» Activity: Go line by line through the entries below and copy those containing the string "queue".

[[ Source data, beginning ]]

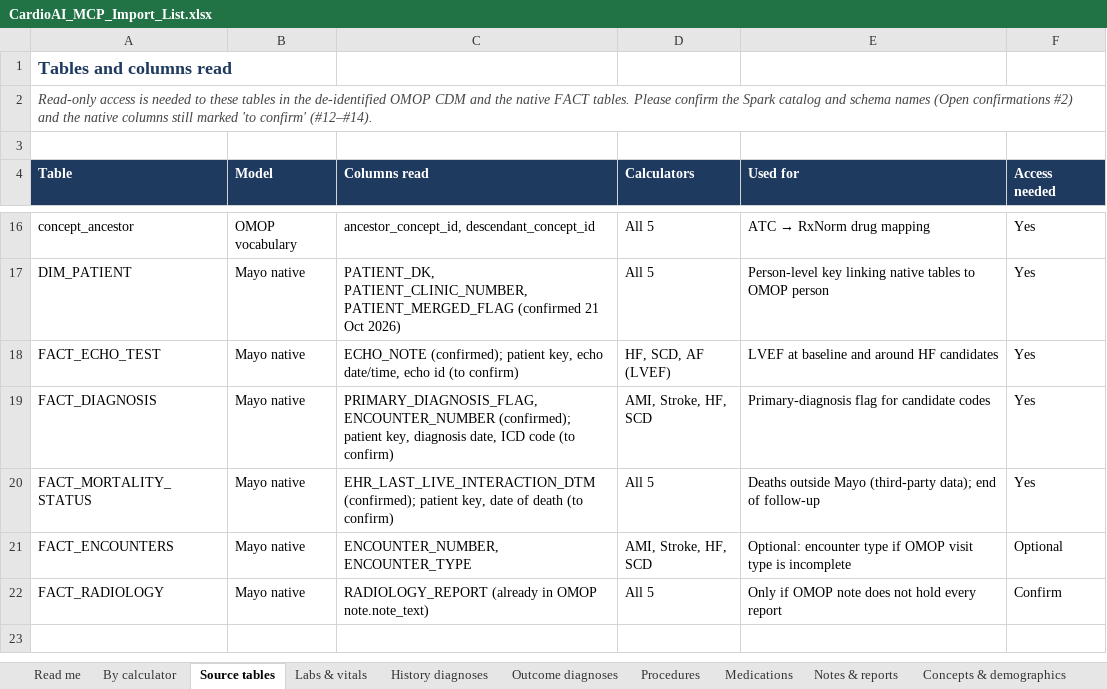
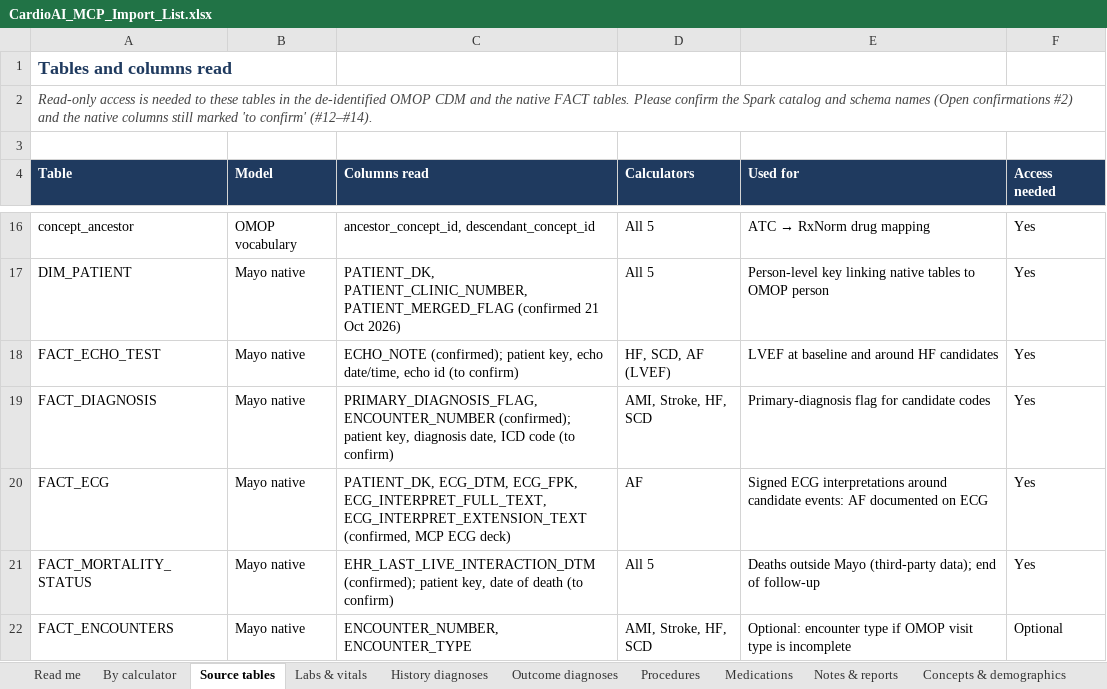
Before and after one commit to cardioailive1/ai_powered_cvdrisk_cal, an Excel workbook: docs/CardioAI_MCP_Import_List.xlsx, sheet Source tables, drawn as a sheet; only a part is shown, gaps mark what is left out; the shorter side is filled out with more unchanged rows; values as stored, in another font and other column widths than the file's, no borders; table styles not drawn; the diff names each change by its address in the sheet, - before the commit and + after, or states it on an @@ line.

```diff
--- a/docs/CardioAI_MCP_Import_List.xlsx (sheet Source tables)
+++ b/docs/CardioAI_MCP_Import_List.xlsx (sheet Source tables)
+row 20: FACT_ECG | Mayo native | PATIENT_DK, ECG_DTM, ECG_FPK, ECG_INTERPRET_FULL_TEXT, ECG_INTERPRET_EXTENSION_TEXT (confirmed, MCP ECG deck) | AF | Signed ECG interpretations around candidate events: AF documented on ECG | Yes
```
Also changed, not shown: sheet Notes & reports, sheet By calculator, sheet Read me, docs/CardioAI_Models_Sheet.xlsx, 10 other files.
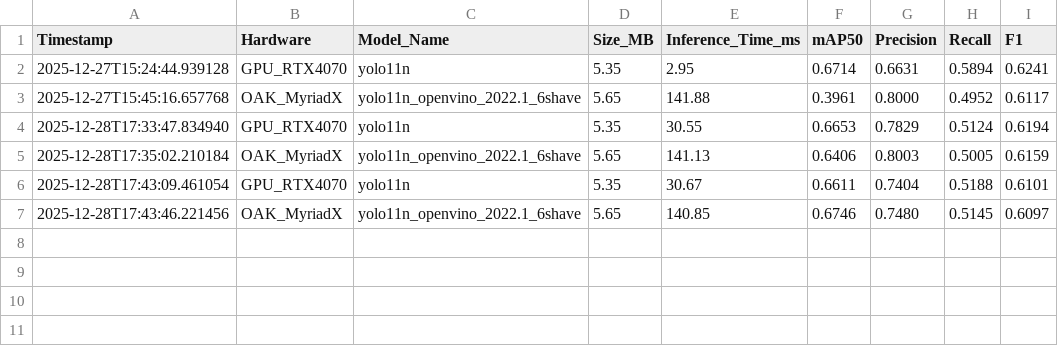
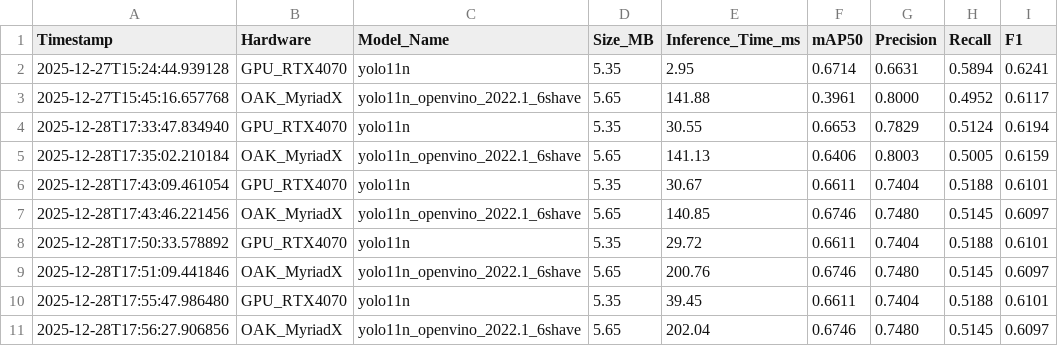
Before and after one commit to NathanAmoussou/3d_edge_object_detection, a CSV file: benchmark_results.csv, drawn as a sheet; the diff names each change by its address in the sheet, - before the commit and + after, or states it on an @@ line.

Commit message:
feat(benchmark.py): harmonize timing scope and queue settings
- mesure GPU end-to-end incluant la boucle Python de reconstruction des prédictions (chrono après `result.boxes`)
- ajuste la queue de sortie OAK à `maxSize=1` pour éviter la latence due à l’accumulation

```diff
--- a/benchmark_results.csv
+++ b/benchmark_results.csv
+row 8: 2025-12-28T17:50:33.578892 | GPU_RTX4070 | yolo11n | 5.35 | 29.72 | 0.6611 | 0.7404 | 0.5188 | 0.6101
+row 9: 2025-12-28T17:51:09.441846 | OAK_MyriadX | yolo11n_openvino_2022.1_6shave | 5.65 | 200.76 | 0.6746 | 0.7480 | 0.5145 | 0.6097
+row 10: 2025-12-28T17:55:47.986480 | GPU_RTX4070 | yolo11n | 5.35 | 39.45 | 0.6611 | 0.7404 | 0.5188 | 0.6101
+row 11: 2025-12-28T17:56:27.906856 | OAK_MyriadX | yolo11n_openvino_2022.1_6shave | 5.65 | 202.04 | 0.6746 | 0.7480 | 0.5145 | 0.6097
```
Also changed, not shown: 1 other file.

[[ Source data, end ]]

» Expected answer:
feat(benchmark.py): harmonize timing scope and queue settings
- ajuste la queue de sortie OAK à `maxSize=1` pour éviter la latence due à l’accumulation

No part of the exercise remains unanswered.